(Before and after images)
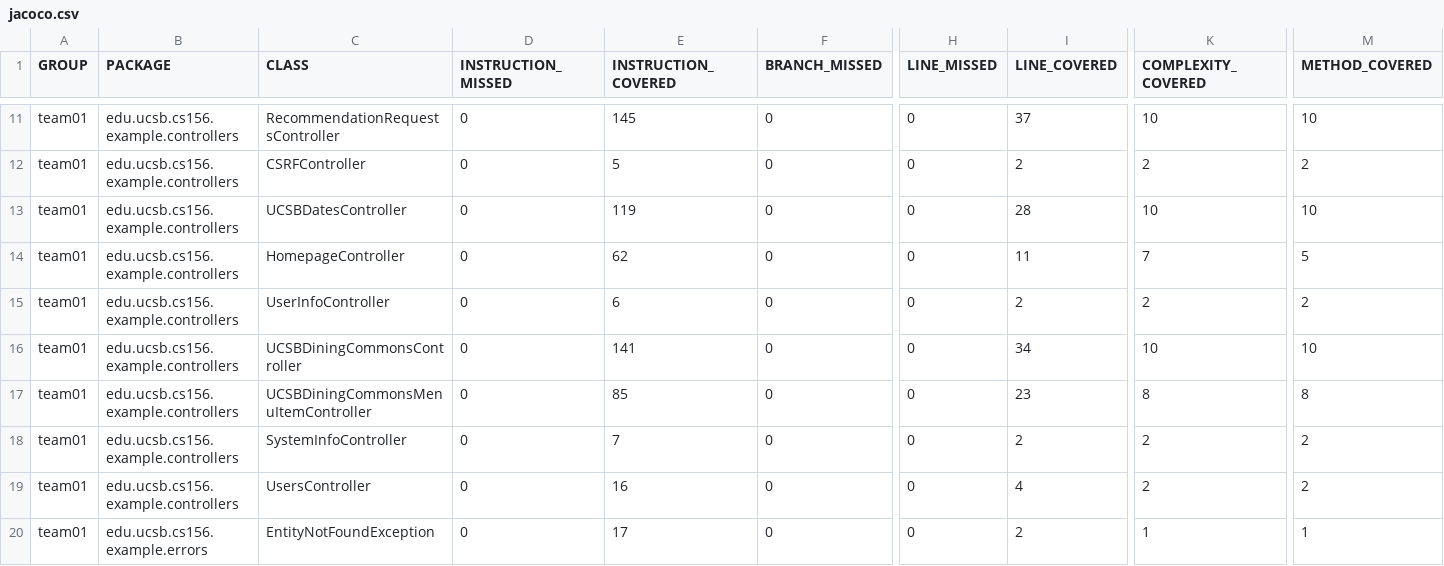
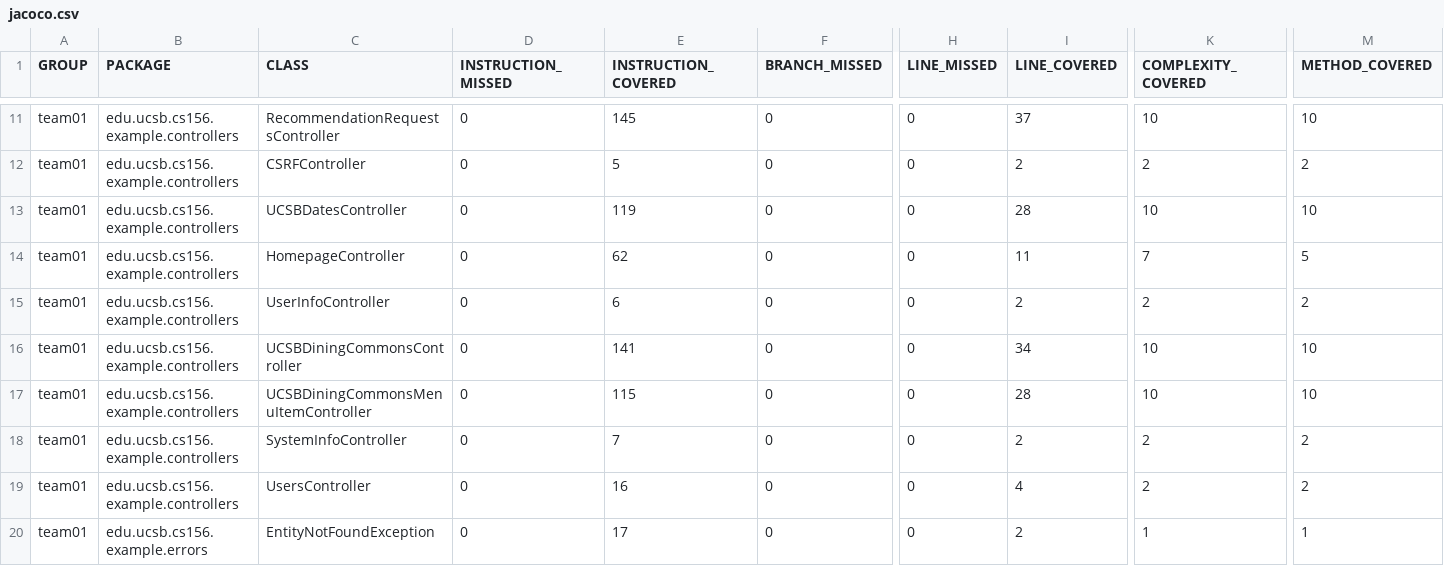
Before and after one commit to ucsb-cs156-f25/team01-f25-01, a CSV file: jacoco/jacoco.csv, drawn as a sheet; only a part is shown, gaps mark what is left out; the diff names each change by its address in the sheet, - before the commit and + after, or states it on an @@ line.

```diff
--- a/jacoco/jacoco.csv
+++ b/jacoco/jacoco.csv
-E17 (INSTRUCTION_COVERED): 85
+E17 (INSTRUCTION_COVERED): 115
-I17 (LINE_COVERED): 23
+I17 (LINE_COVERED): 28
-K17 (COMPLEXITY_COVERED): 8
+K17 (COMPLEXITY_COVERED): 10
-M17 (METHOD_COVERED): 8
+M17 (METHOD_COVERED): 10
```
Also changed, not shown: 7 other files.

◆ Task brief: Every line with "shown" in it should be copied from the entries.

◆ Result:
Before and after one commit to ucsb-cs156-f25/team01-f25-01, a CSV file: jacoco/jacoco.csv, drawn as a sheet; only a part is shown, gaps mark what is left out; the diff names each change by its address in the sheet, - before the commit and + after, or states it on an @@ line.
Also changed, not shown: 7 other files.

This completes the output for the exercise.